BEGIN Data under study
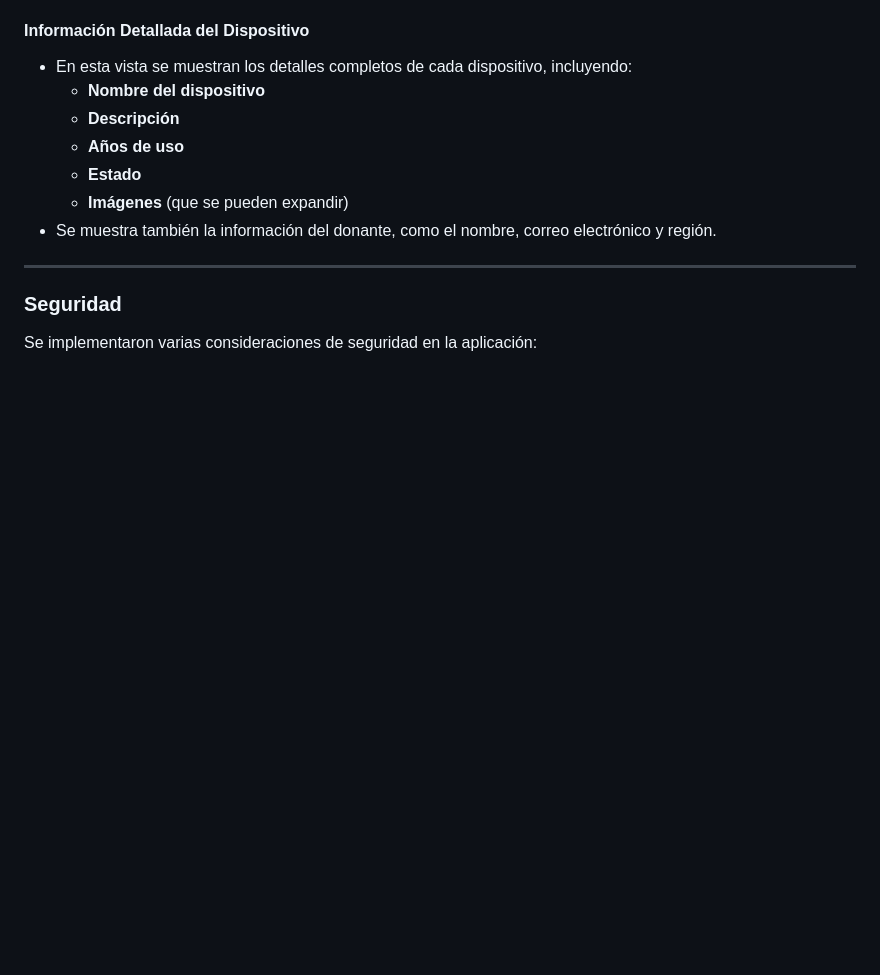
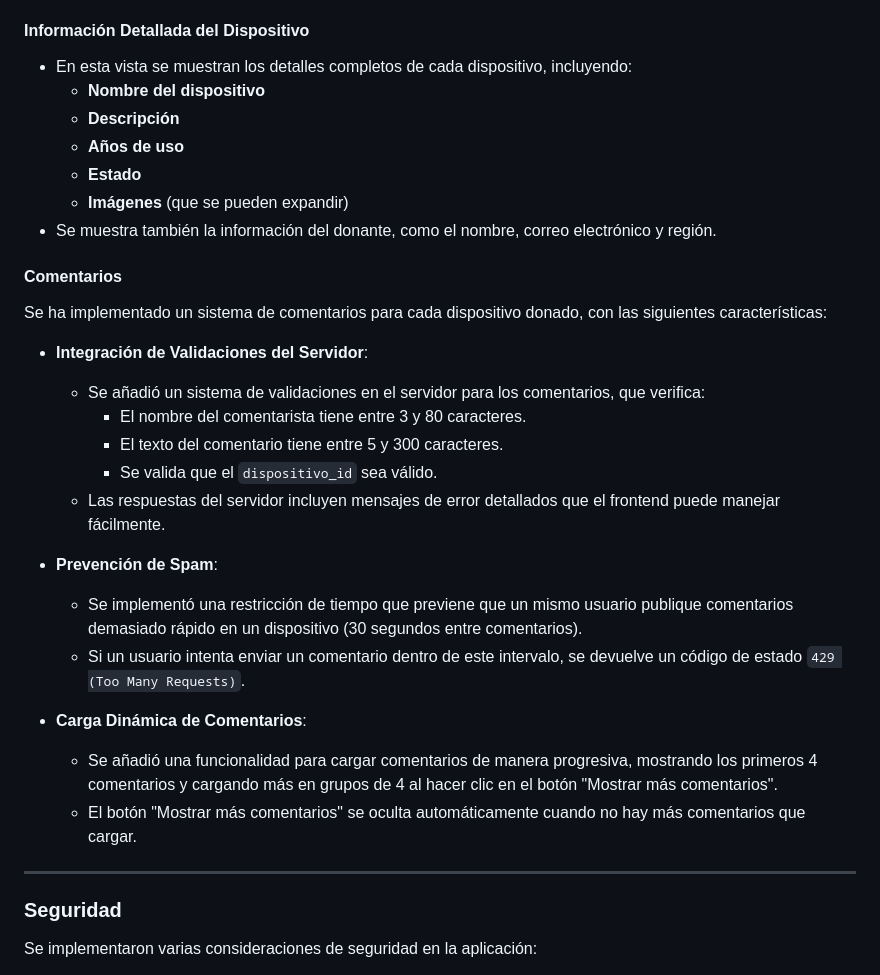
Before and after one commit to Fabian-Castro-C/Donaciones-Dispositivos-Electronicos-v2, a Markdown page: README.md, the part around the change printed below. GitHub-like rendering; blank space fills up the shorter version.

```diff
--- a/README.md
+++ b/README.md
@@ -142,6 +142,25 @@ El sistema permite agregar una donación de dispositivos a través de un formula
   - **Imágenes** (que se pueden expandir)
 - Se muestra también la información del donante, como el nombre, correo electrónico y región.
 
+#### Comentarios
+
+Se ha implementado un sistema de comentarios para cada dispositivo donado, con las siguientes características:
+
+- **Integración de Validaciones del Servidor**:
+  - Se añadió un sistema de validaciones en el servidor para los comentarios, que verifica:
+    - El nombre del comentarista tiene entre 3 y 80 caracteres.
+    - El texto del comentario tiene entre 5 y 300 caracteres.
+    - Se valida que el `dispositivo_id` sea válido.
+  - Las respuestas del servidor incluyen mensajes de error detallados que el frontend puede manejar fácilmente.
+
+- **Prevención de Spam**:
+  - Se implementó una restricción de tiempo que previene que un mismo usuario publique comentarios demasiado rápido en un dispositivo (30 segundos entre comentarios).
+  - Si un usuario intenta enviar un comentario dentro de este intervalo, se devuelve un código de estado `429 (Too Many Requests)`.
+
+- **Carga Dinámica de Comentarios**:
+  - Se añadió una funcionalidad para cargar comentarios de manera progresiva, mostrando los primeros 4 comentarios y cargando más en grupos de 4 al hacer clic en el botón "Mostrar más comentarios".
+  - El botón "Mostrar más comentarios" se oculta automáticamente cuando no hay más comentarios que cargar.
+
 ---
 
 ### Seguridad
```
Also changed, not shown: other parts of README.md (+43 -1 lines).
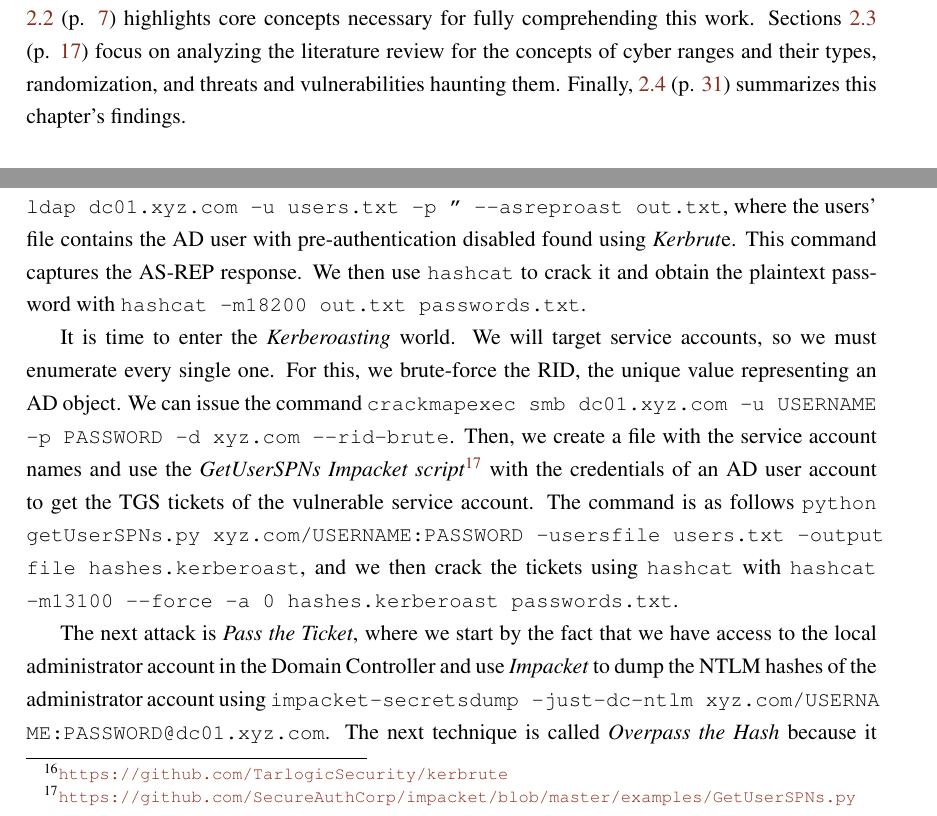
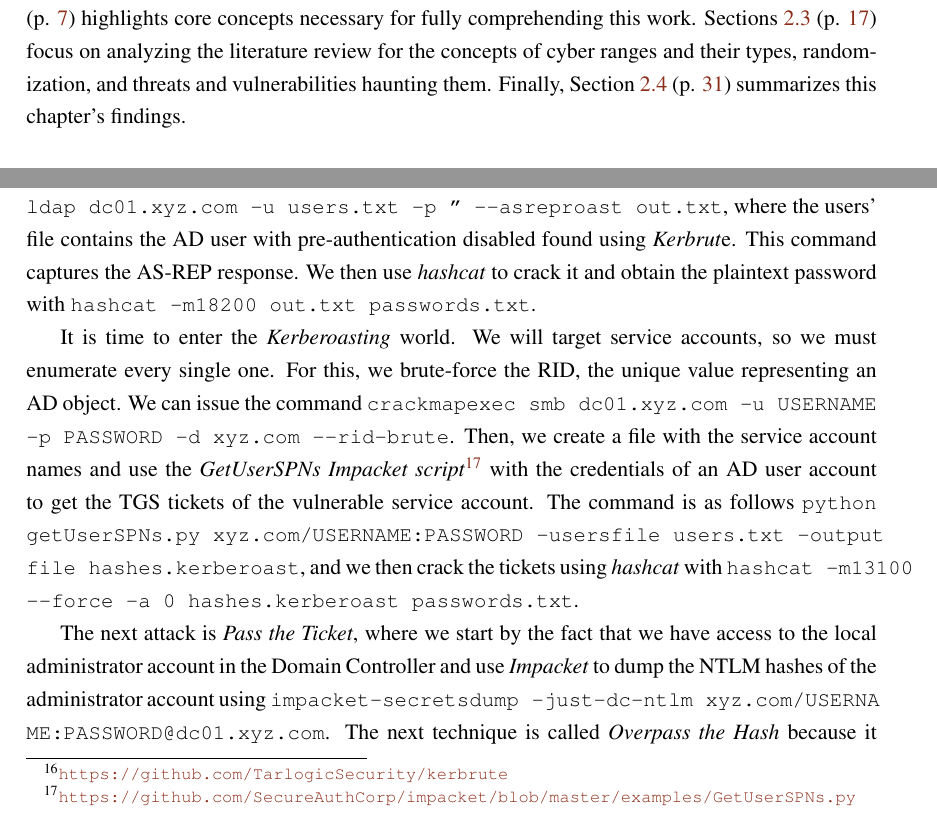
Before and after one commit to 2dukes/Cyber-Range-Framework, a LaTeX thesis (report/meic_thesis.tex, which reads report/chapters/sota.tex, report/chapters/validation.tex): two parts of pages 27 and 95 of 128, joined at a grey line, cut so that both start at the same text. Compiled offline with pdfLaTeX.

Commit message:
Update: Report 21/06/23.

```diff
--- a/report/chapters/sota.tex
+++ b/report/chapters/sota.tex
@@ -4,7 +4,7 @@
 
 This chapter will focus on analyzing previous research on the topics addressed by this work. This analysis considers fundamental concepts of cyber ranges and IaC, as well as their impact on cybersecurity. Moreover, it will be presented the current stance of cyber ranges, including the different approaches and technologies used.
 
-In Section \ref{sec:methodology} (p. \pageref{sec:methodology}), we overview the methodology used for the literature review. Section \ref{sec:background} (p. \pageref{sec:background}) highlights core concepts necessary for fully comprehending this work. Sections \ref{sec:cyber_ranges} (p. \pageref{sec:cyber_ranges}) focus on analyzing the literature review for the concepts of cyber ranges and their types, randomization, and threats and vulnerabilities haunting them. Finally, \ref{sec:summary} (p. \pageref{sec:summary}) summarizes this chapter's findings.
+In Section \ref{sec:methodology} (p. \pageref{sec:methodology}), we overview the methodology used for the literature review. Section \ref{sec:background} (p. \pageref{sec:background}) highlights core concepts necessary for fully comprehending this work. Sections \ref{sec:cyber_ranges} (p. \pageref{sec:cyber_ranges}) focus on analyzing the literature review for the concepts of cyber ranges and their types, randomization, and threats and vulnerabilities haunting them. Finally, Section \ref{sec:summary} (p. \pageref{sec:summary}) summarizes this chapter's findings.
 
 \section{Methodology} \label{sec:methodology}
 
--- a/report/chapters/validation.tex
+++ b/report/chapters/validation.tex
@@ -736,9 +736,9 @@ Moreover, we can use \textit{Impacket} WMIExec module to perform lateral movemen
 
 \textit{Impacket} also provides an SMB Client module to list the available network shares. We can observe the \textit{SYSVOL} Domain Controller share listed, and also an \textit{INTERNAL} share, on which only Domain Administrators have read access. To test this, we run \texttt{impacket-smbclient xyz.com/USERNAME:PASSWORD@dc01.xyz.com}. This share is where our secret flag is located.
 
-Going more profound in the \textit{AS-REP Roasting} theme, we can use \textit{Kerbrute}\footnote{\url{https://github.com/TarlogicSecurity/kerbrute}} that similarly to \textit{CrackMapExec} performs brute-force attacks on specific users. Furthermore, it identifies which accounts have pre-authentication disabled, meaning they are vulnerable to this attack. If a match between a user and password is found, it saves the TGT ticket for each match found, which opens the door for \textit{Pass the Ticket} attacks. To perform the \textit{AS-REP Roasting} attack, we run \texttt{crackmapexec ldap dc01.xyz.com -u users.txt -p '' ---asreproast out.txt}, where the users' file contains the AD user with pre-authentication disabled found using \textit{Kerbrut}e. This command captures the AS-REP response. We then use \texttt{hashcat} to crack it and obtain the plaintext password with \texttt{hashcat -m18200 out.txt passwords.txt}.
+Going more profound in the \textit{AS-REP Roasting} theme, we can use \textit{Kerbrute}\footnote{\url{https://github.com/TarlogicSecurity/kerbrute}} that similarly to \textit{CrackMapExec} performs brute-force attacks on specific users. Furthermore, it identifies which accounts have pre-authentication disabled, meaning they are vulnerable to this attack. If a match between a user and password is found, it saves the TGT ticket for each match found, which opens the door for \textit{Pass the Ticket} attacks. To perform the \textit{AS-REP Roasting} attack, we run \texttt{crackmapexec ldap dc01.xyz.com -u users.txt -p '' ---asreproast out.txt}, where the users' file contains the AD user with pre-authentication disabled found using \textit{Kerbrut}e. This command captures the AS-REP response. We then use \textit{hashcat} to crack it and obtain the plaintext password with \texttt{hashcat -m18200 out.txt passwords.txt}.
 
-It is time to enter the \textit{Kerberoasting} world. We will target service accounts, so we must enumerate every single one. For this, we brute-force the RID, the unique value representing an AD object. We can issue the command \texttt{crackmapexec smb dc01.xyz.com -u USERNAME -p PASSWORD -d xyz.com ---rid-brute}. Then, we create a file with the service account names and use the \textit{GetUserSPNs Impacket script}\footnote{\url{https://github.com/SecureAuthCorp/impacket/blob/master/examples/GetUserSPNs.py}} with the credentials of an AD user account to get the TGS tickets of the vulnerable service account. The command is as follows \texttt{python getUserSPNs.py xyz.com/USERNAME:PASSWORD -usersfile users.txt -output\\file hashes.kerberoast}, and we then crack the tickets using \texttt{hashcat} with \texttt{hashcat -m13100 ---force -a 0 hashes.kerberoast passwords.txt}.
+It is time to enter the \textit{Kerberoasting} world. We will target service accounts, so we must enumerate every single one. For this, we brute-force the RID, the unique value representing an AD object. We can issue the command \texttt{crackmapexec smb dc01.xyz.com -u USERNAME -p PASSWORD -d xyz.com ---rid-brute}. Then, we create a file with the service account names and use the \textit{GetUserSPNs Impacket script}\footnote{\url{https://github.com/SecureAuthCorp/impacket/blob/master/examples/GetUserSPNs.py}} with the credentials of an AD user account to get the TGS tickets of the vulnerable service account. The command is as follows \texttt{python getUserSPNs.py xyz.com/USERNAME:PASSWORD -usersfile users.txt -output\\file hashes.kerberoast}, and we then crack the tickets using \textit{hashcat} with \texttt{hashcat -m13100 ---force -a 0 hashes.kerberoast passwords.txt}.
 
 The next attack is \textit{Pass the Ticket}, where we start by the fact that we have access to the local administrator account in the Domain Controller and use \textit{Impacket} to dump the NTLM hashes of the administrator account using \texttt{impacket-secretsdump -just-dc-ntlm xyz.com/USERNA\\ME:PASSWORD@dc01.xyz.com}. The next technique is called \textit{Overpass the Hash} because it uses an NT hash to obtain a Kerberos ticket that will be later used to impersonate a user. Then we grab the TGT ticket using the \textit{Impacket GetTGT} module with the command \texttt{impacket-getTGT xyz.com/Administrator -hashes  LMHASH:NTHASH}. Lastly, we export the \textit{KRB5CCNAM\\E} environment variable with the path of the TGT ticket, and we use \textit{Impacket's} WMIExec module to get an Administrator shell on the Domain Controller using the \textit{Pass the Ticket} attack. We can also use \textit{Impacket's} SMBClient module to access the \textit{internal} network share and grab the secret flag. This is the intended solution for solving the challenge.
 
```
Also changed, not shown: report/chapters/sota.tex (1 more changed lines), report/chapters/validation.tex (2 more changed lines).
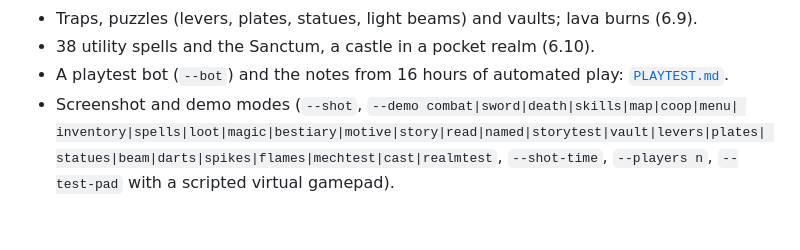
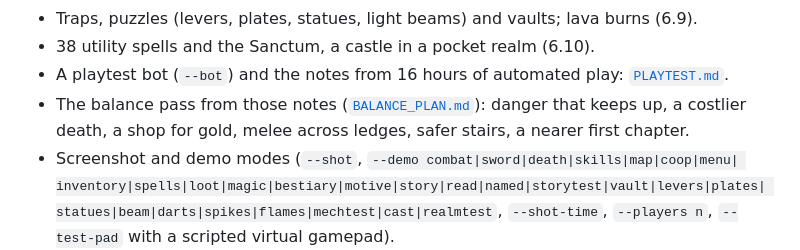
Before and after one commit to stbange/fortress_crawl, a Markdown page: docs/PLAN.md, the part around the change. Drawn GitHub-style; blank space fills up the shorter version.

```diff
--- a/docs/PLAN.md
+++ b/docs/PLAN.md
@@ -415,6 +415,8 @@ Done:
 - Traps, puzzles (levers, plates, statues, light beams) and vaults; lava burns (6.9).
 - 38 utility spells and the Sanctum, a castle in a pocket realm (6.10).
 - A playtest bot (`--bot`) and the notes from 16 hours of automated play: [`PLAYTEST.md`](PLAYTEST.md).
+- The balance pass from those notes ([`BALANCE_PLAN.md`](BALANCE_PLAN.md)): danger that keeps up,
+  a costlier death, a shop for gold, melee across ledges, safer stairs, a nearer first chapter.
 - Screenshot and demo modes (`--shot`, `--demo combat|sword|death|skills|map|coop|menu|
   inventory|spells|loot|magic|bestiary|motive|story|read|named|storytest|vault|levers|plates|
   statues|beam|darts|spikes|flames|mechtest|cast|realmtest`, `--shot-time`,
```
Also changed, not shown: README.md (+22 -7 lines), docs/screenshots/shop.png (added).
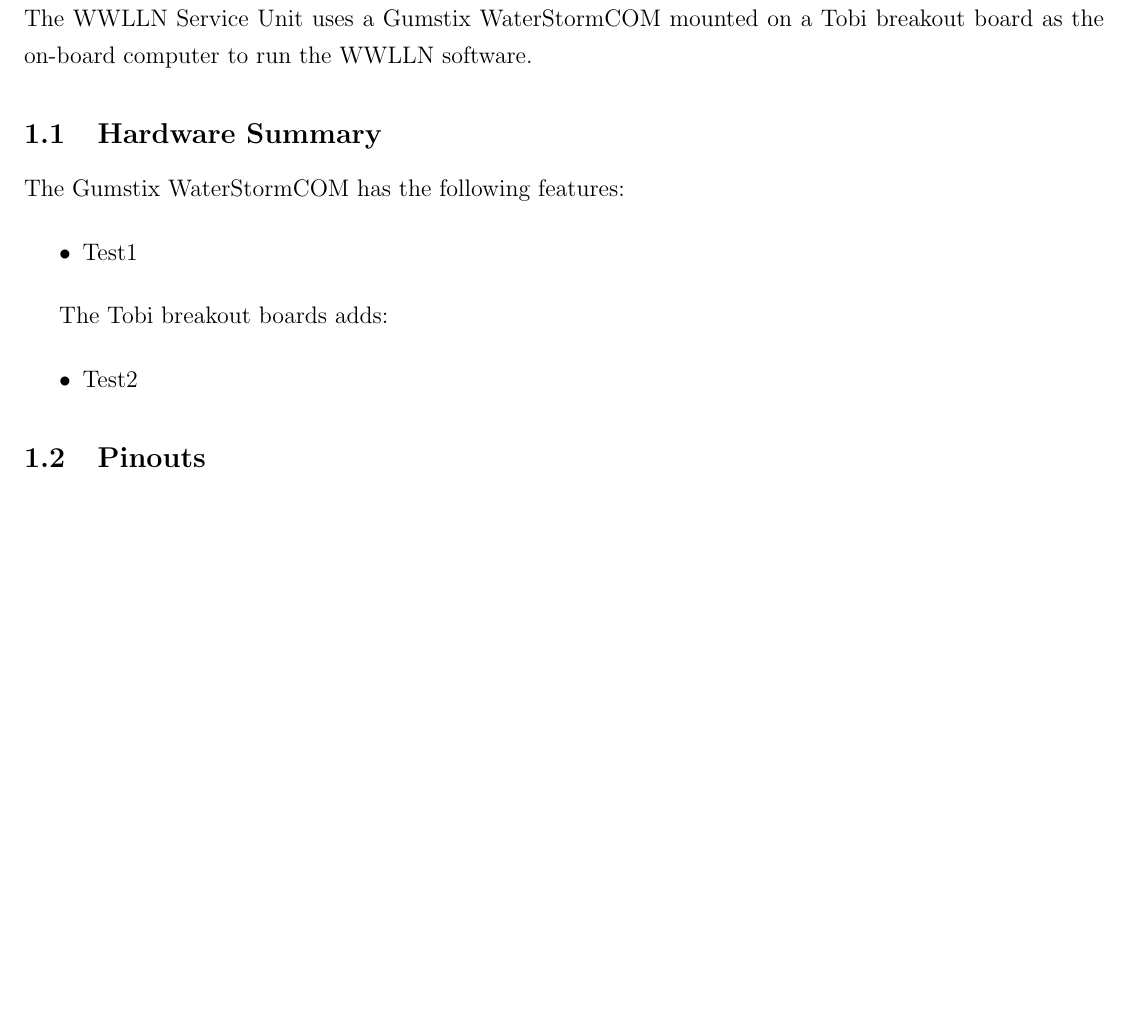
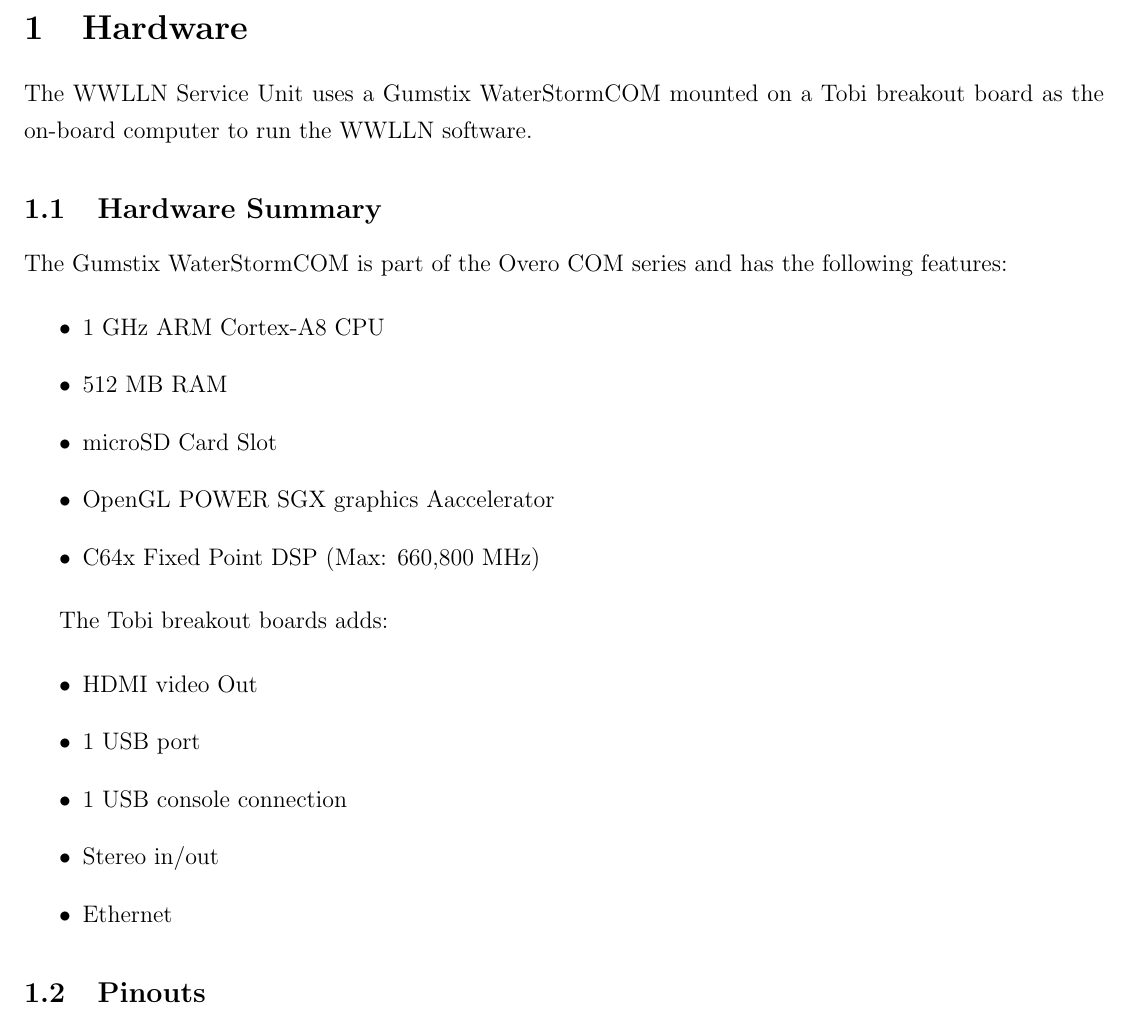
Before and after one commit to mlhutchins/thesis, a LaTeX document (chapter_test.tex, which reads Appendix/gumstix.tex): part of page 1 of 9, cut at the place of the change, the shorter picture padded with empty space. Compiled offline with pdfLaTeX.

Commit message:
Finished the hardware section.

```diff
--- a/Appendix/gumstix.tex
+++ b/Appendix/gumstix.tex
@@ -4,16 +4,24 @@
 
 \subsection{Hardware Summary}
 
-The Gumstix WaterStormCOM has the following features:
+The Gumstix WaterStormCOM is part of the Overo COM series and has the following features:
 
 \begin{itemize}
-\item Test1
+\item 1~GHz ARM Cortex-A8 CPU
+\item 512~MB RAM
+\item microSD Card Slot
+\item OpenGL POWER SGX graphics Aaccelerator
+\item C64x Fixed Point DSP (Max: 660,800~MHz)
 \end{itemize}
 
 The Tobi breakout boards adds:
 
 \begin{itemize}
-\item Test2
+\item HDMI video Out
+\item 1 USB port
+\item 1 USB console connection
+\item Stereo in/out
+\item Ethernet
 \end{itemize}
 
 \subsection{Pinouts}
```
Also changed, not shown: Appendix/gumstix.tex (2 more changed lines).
END Data under study
- [What the task asks] Reproduce exactly the lines of the entries above from the first through the line with "Also changed, not shown: other", both included; pictures should not be reproduced.

- [Your response]
Before and after one commit to Fabian-Castro-C/Donaciones-Dispositivos-Electronicos-v2, a Markdown page: README.md, the part around the change printed below. GitHub-like rendering; blank space fills up the shorter version.

```diff
--- a/README.md
+++ b/README.md
@@ -142,6 +142,25 @@ El sistema permite agregar una donación de dispositivos a través de un formula
   - **Imágenes** (que se pueden expandir)
 - Se muestra también la información del donante, como el nombre, correo electrónico y región.
 
+#### Comentarios
+
+Se ha implementado un sistema de comentarios para cada dispositivo donado, con las siguientes características:
+
+- **Integración de Validaciones del Servidor**:
+  - Se añadió un sistema de validaciones en el servidor para los comentarios, que verifica:
+    - El nombre del comentarista tiene entre 3 y 80 caracteres.
+    - El texto del comentario tiene entre 5 y 300 caracteres.
+    - Se valida que el `dispositivo_id` sea válido.
+  - Las respuestas del servidor incluyen mensajes de error detallados que el frontend puede manejar fácilmente.
+
+- **Prevención de Spam**:
+  - Se implementó una restricción de tiempo que previene que un mismo usuario publique comentarios demasiado rápido en un dispositivo (30 segundos entre comentarios).
+  - Si un usuario intenta enviar un comentario dentro de este intervalo, se devuelve un código de estado `429 (Too Many Requests)`.
+
+- **Carga Dinámica de Comentarios**:
+  - Se añadió una funcionalidad para cargar comentarios de manera progresiva, mostrando los primeros 4 comentarios y cargando más en grupos de 4 al hacer clic en el botón "Mostrar más comentarios".
+  - El botón "Mostrar más comentarios" se oculta automáticamente cuando no hay más comentarios que cargar.
+
 ---
 
 ### Seguridad
```
Also changed, not shown: other parts of README.md (+43 -1 lines).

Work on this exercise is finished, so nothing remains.